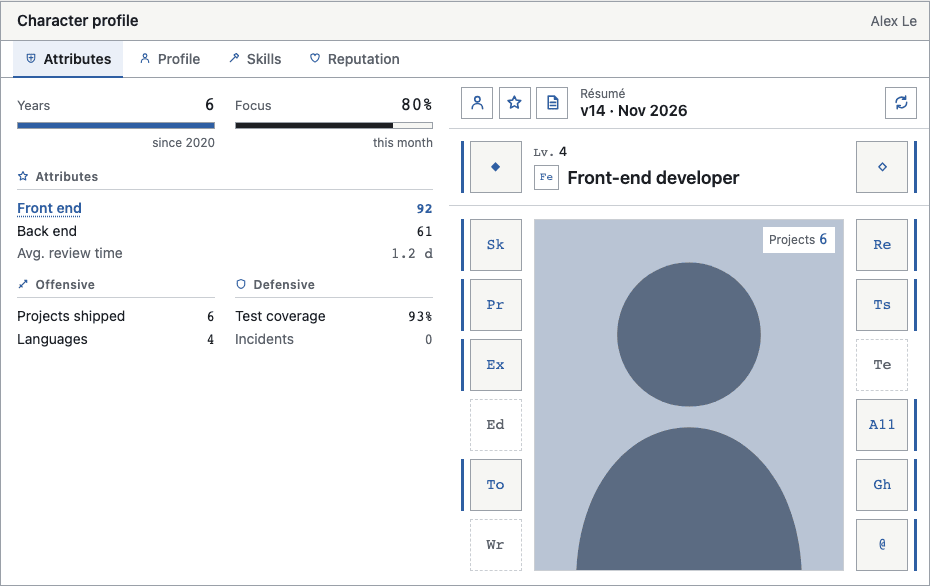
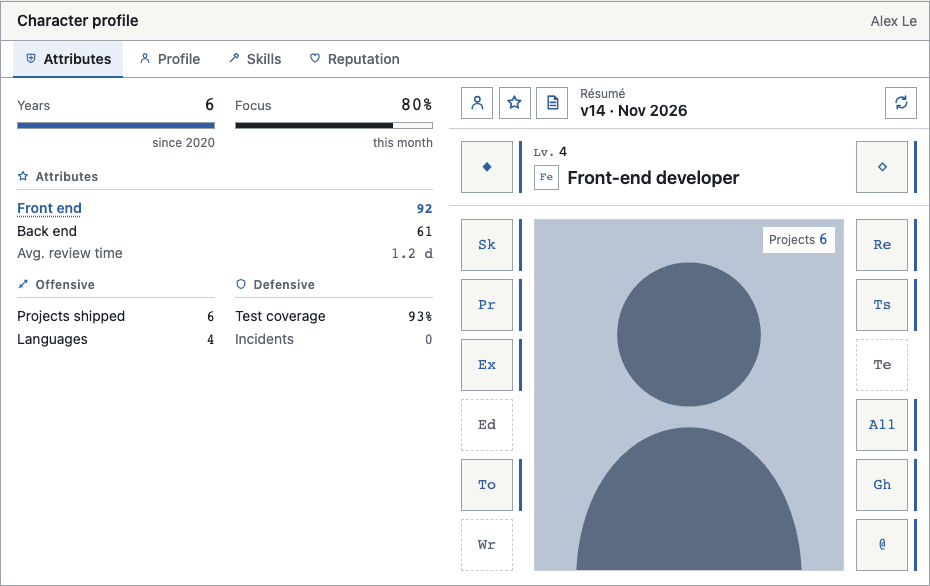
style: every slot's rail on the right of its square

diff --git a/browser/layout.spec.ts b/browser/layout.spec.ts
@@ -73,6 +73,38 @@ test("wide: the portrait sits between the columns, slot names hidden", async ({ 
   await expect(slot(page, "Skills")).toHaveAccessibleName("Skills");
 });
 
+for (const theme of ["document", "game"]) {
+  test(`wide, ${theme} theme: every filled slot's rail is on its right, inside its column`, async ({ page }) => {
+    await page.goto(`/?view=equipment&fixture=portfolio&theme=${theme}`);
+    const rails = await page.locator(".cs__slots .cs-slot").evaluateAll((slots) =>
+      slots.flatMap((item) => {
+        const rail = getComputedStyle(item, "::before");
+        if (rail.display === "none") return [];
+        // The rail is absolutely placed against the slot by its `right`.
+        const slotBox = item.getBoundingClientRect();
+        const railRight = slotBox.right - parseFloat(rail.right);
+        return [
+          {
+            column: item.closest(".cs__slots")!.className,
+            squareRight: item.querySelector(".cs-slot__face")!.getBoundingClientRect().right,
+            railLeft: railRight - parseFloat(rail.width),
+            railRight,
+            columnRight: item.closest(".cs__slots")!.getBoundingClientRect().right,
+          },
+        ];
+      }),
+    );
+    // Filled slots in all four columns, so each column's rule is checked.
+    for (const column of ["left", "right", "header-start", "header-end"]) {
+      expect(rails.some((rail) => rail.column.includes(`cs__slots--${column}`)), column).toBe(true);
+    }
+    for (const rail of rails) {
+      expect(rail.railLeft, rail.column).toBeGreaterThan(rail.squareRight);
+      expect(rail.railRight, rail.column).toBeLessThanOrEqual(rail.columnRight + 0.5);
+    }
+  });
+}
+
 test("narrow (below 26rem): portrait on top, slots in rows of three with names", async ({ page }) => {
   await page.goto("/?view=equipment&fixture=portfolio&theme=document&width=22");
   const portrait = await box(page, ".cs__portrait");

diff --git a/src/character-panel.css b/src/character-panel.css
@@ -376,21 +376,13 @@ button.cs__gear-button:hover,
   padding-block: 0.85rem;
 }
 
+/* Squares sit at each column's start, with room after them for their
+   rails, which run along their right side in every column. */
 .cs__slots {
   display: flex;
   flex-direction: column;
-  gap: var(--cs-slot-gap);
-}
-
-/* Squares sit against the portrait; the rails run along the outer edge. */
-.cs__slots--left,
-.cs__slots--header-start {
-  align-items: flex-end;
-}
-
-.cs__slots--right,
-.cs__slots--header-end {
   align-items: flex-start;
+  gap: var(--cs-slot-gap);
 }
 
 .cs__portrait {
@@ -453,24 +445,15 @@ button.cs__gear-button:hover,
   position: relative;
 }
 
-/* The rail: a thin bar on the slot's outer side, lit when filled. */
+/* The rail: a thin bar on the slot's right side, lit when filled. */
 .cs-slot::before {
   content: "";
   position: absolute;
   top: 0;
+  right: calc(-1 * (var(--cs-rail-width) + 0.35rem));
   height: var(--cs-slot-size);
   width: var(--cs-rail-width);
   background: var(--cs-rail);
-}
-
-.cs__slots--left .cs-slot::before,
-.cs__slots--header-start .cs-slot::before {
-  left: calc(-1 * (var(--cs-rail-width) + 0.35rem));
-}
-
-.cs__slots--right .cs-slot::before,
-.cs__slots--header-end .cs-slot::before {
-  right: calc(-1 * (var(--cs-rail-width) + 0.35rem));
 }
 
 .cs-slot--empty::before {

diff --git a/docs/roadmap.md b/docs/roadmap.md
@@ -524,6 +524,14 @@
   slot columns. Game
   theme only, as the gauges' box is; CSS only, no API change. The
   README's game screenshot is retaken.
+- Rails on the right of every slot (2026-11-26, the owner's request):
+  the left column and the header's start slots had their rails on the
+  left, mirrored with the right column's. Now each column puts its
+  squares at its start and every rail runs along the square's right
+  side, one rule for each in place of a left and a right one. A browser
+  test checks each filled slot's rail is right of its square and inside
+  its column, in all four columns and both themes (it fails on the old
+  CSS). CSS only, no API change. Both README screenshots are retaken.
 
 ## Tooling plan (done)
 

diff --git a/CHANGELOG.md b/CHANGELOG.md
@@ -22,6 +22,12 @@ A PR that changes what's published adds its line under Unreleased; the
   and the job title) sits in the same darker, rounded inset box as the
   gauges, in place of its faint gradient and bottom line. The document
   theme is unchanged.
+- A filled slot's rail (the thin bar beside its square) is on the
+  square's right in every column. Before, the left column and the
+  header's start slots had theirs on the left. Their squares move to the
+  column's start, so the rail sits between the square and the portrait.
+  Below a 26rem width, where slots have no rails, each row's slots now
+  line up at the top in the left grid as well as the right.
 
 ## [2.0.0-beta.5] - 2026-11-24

▬▬▬▬▬▬▬▬▬▬

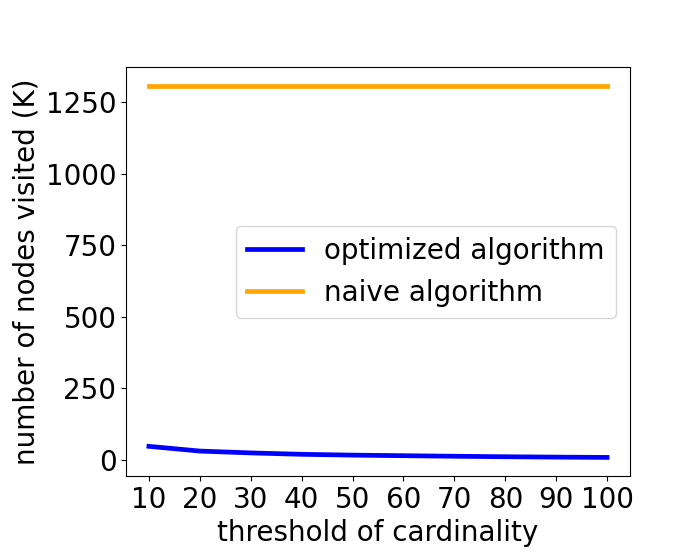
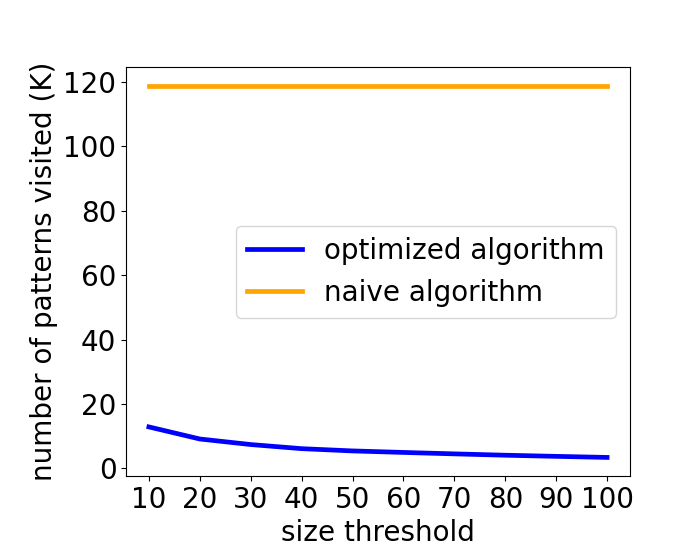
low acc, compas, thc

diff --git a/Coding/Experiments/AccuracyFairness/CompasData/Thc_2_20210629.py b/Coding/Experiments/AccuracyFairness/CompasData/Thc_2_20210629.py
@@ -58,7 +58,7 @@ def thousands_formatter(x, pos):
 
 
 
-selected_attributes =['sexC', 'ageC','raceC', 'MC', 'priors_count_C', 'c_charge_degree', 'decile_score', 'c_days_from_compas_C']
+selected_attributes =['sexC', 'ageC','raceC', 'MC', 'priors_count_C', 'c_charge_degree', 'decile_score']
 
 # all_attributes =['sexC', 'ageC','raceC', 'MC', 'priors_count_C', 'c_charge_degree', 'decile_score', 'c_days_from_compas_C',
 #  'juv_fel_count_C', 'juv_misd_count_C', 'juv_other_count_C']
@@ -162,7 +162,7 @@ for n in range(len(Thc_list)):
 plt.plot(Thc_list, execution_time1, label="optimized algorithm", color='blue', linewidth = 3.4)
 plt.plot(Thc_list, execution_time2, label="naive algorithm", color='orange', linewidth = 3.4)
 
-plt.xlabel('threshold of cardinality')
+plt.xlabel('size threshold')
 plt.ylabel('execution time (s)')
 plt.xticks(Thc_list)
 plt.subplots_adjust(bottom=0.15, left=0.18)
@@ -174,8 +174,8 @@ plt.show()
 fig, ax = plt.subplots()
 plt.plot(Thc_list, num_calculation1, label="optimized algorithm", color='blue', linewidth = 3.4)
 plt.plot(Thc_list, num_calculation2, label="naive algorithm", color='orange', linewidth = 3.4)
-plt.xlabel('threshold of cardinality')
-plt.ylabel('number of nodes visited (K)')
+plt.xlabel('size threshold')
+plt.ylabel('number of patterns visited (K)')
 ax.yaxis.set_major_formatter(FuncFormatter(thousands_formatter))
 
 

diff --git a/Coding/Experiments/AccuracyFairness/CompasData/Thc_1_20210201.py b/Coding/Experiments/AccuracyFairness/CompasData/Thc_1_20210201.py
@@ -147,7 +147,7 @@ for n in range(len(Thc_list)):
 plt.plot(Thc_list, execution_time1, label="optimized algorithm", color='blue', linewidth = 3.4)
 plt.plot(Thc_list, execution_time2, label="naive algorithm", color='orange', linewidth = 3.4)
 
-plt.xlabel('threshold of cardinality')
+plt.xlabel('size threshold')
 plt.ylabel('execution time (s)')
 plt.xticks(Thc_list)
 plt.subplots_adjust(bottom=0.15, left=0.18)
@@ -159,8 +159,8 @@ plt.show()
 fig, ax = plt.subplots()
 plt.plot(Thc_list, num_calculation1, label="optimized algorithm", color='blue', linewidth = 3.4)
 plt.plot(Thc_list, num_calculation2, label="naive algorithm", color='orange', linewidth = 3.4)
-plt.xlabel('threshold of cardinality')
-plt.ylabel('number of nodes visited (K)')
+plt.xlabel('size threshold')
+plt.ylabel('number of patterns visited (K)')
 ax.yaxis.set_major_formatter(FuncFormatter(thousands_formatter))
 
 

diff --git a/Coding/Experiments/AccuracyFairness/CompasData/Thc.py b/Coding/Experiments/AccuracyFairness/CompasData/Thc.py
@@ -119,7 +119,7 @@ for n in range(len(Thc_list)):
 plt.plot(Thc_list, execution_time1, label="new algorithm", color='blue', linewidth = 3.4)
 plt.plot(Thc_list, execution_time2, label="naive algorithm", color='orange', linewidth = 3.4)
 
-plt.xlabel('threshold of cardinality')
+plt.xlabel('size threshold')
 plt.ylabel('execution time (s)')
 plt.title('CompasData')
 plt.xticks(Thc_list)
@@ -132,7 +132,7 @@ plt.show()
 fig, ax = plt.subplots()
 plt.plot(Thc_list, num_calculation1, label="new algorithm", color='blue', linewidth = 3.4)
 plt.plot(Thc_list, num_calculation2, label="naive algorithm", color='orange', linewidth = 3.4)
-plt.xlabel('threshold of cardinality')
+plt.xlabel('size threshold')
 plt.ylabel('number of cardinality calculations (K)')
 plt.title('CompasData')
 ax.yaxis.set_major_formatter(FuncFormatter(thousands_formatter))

▬▬▬▬▬▬▬▬▬▬

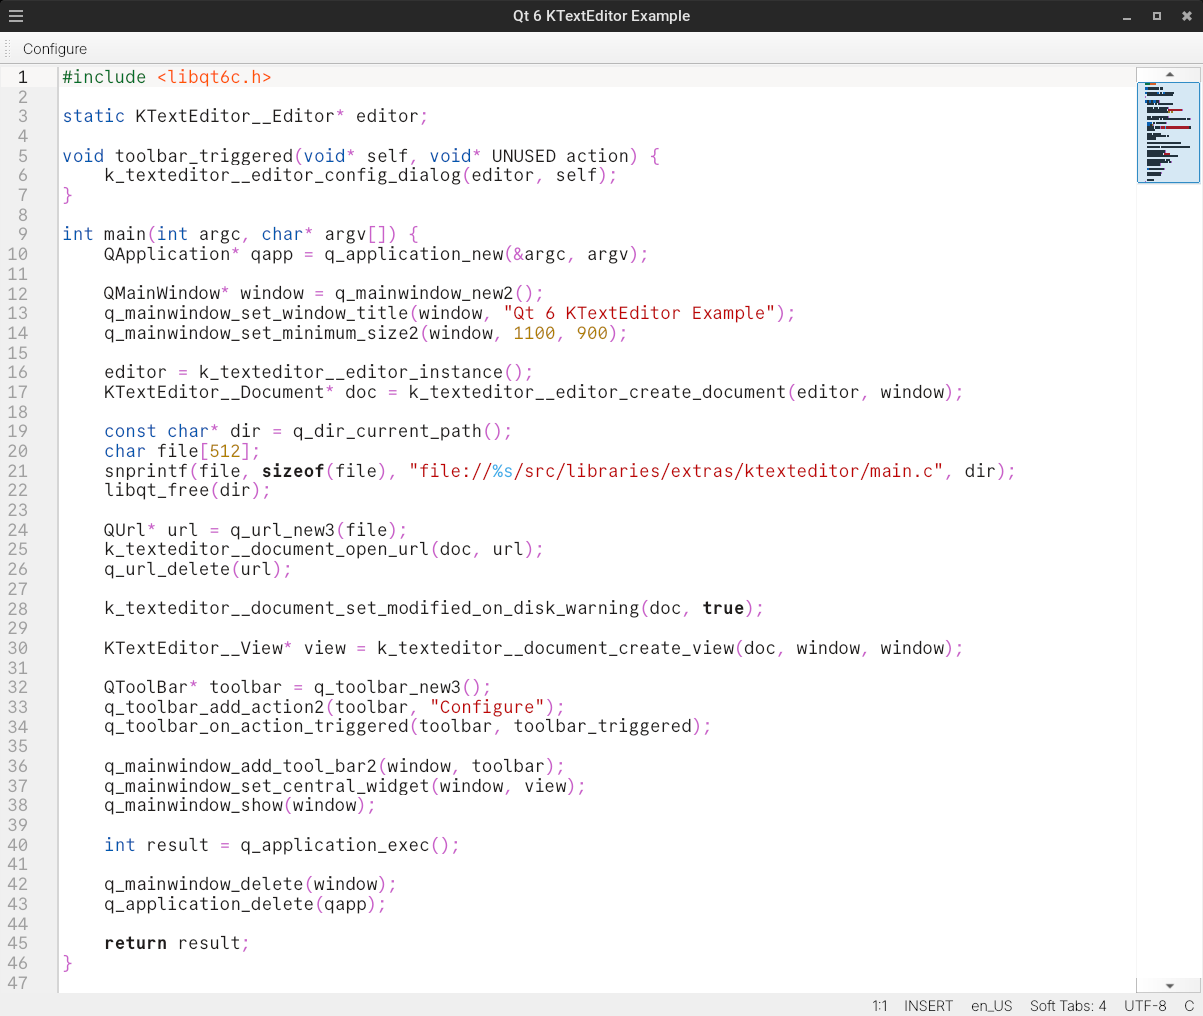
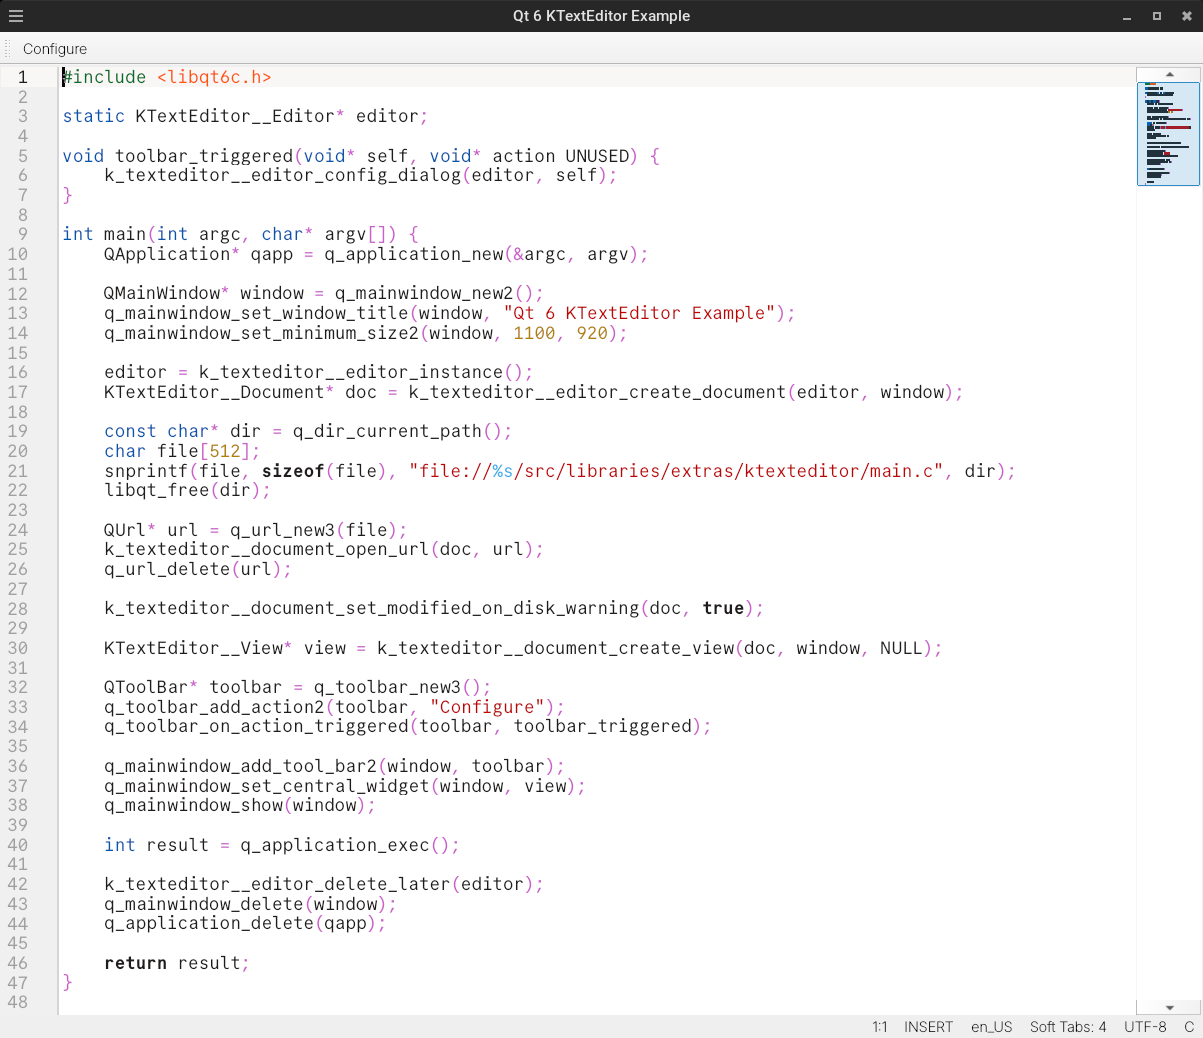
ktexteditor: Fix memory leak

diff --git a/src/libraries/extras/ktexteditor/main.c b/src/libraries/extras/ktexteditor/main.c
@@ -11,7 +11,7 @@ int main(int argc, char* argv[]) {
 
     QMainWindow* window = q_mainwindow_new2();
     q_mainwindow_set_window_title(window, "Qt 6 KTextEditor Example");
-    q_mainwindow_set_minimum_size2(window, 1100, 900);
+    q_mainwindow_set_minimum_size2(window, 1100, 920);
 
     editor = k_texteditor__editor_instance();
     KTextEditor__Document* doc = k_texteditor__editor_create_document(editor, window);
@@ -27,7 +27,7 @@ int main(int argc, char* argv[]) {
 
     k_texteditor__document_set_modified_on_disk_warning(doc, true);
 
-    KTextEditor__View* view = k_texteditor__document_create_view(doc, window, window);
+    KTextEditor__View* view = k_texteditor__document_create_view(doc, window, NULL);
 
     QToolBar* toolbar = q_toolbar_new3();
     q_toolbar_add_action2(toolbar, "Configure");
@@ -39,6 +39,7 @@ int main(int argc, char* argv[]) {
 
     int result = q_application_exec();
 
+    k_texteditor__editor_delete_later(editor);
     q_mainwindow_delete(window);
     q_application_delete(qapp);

▬▬▬▬▬▬▬▬▬▬

> [What is being asked]:
Can you repeat, word for word, every line above from the one containing "Before, the left column and the" down to the one containing "## [2.0.0-beta.5] - 2026-11-24", including both?

> [Written reply]:
+  square's right in every column. Before, the left column and the
+  header's start slots had theirs on the left. Their squares move to the
+  column's start, so the rail sits between the square and the portrait.
+  Below a 26rem width, where slots have no rails, each row's slots now
+  line up at the top in the left grid as well as the right.
 
 ## [2.0.0-beta.5] - 2026-11-24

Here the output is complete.